“This trial broke new ground in AL amyloidosis.”

Delaine Smith, CEO of the ALLG
Delaine Smith, CEO of the ALLG: “The outstanding results from the ALLG MM13 trial will help deliver better lives and better treatments for patients with AL amyloidosis here and around the world.”

“Since this trial, a number of pharmaceutical companies have sponsored studies because they have seen that you can do trials in this patient group, the international amyloid community could work together, and there was a good chance that their drugs could get to market.

“But I don’t think any of that ever would have happened without this study (ALLG MM13) proving that the networks were there internationally to make studies work.”

Delaine Smith, CEO of the ALLG said, “the ALLG is proud to deliver research that makes a significant impact locally for Australian and New Zealand patients as well as having global reach.

“As Australia and New Zealand’s only not-for-profit cooperative trials group focusing on all blood cancers, the ALLG is privileged to offer a range of important trials in challenging disease areas such as AL amyloidosis.

“In fact, we have another AL amyloidosis trial in the pipeline to launch in 2021. The outstanding results from the ALLG MM13 trial will help deliver better lives and better treatments for patients with AL amyloidosis here and around the world.”

About bortezomib 

A/Prof. Mollee said that while bortezomib was very effective, it was not for everyone and was a more difficult drug to use in patients with AL amyloidosis, compared to in myeloma patients.

“Patients with myeloma have a large amount of cancer cells, but typically speaking, preserved organ function, so their heart, kidneys and liver are all normal.

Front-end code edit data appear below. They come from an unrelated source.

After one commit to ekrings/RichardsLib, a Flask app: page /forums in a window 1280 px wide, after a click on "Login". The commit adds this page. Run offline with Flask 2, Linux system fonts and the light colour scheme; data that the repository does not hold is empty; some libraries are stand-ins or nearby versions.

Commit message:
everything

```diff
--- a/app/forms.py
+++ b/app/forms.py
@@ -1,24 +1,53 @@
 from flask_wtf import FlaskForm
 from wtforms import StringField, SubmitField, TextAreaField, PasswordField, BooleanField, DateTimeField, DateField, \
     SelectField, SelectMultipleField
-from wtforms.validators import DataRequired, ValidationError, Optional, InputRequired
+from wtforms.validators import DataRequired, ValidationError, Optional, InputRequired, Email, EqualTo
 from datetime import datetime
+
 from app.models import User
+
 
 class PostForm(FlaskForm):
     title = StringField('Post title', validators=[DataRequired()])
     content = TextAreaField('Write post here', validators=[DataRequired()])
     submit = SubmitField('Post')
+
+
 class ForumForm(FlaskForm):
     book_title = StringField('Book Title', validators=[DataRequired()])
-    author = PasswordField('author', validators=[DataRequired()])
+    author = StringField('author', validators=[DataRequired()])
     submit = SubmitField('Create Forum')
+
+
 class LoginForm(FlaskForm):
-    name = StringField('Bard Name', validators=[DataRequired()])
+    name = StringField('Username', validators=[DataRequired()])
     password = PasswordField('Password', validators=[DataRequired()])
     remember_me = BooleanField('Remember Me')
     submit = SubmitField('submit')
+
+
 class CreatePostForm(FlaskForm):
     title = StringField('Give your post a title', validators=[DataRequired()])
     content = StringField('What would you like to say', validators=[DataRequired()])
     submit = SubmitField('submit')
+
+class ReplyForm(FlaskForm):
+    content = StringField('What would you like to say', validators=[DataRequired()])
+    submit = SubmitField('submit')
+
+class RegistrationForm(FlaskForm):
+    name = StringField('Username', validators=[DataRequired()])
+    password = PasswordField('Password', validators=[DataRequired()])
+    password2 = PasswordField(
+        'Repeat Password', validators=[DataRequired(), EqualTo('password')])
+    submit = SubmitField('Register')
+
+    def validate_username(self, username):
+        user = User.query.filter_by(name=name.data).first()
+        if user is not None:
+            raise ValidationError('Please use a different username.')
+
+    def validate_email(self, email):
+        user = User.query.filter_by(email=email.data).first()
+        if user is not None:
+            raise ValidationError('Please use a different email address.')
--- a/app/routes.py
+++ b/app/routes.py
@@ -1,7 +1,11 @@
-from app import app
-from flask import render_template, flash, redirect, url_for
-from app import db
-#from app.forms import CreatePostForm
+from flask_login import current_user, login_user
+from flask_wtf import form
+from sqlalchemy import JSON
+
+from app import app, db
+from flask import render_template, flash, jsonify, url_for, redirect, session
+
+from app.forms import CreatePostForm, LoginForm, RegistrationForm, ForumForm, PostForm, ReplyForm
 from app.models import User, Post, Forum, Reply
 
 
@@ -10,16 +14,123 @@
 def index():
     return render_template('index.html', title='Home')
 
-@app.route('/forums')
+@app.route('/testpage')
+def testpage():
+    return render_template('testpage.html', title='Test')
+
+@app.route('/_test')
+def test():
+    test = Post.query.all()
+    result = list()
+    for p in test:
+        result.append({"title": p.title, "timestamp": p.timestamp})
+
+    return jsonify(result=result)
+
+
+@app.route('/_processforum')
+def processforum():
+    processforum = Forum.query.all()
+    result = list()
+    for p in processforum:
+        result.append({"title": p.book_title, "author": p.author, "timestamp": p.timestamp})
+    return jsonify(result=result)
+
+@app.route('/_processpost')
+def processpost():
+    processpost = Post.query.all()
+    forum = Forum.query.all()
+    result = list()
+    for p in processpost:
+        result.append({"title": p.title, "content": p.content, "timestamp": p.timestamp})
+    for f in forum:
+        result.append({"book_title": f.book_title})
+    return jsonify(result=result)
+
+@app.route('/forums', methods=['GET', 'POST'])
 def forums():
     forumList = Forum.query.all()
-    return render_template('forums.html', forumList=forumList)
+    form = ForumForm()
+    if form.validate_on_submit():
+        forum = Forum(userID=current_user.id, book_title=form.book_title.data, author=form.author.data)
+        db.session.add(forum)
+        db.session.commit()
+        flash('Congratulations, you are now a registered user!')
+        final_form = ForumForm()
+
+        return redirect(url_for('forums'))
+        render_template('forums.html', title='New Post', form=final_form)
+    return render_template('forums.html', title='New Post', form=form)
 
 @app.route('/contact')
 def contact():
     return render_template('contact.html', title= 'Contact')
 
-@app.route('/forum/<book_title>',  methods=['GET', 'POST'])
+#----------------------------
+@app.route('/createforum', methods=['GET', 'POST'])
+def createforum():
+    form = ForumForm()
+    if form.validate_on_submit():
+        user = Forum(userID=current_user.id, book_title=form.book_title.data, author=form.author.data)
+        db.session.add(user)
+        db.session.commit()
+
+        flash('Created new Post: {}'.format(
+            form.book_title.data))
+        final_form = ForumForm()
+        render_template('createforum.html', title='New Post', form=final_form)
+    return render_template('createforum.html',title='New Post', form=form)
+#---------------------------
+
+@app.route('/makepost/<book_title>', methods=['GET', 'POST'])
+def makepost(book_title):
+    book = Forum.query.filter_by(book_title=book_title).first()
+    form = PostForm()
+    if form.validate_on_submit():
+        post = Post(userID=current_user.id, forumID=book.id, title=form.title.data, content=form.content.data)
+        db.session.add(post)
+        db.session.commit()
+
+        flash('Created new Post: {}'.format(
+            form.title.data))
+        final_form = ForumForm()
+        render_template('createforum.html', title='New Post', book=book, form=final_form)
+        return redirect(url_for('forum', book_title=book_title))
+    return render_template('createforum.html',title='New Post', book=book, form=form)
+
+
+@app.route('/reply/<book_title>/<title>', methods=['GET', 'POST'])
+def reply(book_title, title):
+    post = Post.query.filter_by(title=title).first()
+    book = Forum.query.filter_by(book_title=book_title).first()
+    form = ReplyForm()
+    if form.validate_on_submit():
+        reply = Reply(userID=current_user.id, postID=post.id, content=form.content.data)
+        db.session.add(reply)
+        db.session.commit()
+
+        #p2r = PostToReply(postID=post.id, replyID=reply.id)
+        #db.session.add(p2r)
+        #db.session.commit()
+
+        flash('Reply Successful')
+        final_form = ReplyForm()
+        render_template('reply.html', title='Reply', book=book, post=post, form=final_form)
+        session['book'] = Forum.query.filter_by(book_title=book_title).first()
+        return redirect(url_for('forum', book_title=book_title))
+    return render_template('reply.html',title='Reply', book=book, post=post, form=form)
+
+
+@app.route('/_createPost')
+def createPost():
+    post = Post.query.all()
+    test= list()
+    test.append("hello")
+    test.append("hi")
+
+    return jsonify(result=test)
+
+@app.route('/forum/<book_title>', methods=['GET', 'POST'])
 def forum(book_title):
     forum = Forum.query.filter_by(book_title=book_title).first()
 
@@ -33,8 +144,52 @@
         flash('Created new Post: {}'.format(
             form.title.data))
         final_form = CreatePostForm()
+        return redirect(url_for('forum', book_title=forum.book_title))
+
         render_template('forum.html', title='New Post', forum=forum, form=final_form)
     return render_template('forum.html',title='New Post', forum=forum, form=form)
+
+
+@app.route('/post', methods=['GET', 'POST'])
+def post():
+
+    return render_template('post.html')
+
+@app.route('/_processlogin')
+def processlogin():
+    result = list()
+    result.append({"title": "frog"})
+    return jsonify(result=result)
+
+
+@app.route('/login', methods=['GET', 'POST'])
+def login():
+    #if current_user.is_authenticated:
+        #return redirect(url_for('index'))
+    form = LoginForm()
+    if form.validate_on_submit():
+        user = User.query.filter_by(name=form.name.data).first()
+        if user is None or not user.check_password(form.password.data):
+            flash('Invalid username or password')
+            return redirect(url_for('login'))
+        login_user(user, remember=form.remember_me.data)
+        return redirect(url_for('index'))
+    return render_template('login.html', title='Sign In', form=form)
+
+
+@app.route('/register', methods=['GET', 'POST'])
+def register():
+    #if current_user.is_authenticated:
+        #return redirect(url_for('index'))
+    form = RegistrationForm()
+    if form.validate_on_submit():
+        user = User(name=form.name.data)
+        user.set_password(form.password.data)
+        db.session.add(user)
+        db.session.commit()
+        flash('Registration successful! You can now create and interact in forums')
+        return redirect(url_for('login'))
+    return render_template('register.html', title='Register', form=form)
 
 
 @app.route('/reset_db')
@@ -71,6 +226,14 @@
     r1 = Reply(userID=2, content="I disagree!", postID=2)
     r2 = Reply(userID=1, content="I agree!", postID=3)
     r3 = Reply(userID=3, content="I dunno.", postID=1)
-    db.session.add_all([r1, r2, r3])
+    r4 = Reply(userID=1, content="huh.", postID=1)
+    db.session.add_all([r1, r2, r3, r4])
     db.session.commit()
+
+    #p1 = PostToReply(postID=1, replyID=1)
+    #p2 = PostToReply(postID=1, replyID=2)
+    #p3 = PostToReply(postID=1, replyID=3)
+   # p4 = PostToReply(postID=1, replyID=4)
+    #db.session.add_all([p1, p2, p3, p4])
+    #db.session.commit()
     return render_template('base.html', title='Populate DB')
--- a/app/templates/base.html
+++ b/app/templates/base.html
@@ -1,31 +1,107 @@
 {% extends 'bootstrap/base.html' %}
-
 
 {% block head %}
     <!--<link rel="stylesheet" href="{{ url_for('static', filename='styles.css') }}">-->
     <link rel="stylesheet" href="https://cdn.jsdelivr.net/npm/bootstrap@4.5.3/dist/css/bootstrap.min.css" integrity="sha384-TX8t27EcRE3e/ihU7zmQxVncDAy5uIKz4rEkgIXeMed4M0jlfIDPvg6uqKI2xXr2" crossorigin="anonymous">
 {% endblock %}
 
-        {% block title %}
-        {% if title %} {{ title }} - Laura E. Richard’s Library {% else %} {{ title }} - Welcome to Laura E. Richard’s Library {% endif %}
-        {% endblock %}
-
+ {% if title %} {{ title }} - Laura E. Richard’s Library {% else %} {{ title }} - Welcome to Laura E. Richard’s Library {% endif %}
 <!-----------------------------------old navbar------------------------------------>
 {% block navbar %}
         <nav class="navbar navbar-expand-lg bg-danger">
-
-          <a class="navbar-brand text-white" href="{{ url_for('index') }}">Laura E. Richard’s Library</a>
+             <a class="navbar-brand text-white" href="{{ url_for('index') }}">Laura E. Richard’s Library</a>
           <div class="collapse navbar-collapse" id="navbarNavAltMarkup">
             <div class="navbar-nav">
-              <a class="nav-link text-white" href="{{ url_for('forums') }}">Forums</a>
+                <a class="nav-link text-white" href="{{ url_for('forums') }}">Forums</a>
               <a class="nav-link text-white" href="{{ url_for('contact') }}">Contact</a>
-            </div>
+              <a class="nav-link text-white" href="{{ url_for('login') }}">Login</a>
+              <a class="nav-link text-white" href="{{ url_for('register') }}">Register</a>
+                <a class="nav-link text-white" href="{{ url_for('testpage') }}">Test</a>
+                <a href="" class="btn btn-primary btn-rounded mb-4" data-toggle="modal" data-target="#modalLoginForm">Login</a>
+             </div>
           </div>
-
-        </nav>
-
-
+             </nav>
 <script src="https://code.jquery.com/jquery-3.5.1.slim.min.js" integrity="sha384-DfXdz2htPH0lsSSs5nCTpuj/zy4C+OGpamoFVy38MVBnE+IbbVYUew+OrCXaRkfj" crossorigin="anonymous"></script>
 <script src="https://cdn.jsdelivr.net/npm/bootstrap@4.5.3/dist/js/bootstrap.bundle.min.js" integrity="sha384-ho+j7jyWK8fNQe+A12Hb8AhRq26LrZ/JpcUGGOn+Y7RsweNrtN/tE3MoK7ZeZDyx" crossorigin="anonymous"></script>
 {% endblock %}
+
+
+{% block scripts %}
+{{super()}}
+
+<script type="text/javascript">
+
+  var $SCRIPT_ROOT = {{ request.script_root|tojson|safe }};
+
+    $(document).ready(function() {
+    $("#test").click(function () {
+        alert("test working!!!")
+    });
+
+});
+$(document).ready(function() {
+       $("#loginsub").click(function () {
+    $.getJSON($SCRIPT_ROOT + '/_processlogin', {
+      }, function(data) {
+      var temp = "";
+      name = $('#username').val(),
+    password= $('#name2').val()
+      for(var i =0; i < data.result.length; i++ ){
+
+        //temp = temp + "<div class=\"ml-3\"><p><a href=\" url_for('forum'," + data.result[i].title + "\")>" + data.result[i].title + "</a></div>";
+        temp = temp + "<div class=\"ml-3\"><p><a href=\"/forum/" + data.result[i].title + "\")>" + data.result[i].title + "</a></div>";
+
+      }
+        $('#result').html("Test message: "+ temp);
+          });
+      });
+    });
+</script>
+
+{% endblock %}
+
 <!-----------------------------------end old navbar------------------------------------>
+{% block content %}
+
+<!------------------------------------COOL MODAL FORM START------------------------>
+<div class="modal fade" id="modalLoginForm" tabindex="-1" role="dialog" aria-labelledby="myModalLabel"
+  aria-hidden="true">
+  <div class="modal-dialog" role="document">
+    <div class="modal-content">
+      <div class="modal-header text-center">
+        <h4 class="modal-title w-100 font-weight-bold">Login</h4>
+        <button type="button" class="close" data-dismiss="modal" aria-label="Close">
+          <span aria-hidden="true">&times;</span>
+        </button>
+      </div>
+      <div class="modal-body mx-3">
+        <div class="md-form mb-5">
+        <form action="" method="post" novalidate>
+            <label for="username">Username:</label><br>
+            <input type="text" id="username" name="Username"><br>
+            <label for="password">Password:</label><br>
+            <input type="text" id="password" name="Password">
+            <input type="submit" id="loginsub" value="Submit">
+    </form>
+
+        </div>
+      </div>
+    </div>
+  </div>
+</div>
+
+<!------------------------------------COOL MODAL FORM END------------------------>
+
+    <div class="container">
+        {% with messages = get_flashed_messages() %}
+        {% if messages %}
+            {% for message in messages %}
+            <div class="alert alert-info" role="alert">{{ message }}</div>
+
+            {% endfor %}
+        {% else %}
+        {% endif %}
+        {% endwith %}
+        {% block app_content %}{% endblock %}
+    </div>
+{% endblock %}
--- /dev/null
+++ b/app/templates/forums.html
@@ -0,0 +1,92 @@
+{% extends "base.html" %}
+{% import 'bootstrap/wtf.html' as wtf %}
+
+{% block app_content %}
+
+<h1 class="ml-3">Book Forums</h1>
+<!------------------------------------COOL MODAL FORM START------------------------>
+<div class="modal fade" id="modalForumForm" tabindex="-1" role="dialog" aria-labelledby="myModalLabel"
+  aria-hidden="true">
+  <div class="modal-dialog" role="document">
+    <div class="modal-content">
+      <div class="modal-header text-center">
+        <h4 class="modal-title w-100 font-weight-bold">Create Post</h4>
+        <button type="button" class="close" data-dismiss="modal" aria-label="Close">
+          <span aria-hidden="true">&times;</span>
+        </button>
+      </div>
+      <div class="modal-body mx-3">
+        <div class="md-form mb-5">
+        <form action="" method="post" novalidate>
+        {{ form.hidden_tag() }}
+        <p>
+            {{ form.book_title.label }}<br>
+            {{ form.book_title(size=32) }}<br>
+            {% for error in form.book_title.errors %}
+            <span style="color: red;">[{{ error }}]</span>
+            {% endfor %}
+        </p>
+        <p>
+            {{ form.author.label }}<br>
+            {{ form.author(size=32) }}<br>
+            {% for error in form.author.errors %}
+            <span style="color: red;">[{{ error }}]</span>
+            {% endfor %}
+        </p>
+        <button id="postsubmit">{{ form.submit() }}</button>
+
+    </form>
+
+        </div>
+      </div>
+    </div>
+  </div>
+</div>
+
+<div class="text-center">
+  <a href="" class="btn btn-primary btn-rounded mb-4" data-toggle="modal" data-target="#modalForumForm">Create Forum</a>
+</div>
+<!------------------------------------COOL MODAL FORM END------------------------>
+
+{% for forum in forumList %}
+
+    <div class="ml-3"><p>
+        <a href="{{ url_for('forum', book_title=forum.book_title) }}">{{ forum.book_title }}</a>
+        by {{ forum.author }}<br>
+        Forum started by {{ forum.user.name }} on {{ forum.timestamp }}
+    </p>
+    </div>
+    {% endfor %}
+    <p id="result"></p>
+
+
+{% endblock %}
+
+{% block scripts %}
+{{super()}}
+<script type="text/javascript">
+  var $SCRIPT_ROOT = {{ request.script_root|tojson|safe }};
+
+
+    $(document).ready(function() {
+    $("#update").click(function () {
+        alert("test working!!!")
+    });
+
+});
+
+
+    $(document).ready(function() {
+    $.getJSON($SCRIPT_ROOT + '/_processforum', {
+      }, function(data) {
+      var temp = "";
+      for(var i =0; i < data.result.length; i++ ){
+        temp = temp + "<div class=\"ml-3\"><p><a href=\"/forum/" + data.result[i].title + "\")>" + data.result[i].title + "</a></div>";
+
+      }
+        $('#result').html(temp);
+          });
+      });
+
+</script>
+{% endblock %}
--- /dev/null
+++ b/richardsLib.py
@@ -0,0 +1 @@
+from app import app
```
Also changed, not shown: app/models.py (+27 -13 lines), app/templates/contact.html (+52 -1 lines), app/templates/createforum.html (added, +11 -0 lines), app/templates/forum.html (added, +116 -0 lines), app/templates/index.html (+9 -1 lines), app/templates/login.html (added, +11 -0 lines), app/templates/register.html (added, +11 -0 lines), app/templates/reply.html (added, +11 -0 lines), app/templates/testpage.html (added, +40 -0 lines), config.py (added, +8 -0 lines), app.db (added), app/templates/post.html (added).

“But while the tumour bulk in AL amyloidosis is very low, the organ function is compromised because of amyloid deposition in those organs.

“This means their heart, or kidneys, or liver, or nerves aren’t functioning properly; all of which are very common issues for patients with AL amyloidosis.

“So any drug is more poorly tolerated in this group of patients than it is in a population with preserved organ function.

“If you get an infection and you’ve got amyloidosis, it’s much more difficult to handle than if you’ve got a cancer but have preserved organ function,” said A/Prof. Mollee.

On top of that, bortezomib has particular toxicity on the nerves; an organ system that’s often damaged in amyloidosis to start with, said A/Prof. Mollee, so you’ve got far less reserves to deal with the side-effects of the drug.

On the bortezomib arm of the MM13 study, A/Prof. Mollee said people did get more side-effects overall, “particularly problems with peripheral neuropathy (nerve damage) which can persist, more problems with low blood counts, and heart failure in patients with cardiac involvement”.

“Patients with AL amyloidosis need to be aware of that, but while the side-effects are more in the short-term (during the treatment period), there’s a long-term payoff.”

While A/Prof. Mollee doesn’t have information on how many patients have had to go on treatment following the trial, he said, “in the majority of patients, the light chain that causes the disease will come back again at some stage, in which case they move on to the next line of treatment”.

“There are more and more options becoming available for patients whose AL amyloidosis has come back. There is no doubt that we are making real progress in this rare disease which is great news for patients,” said A/Prof. Mollee.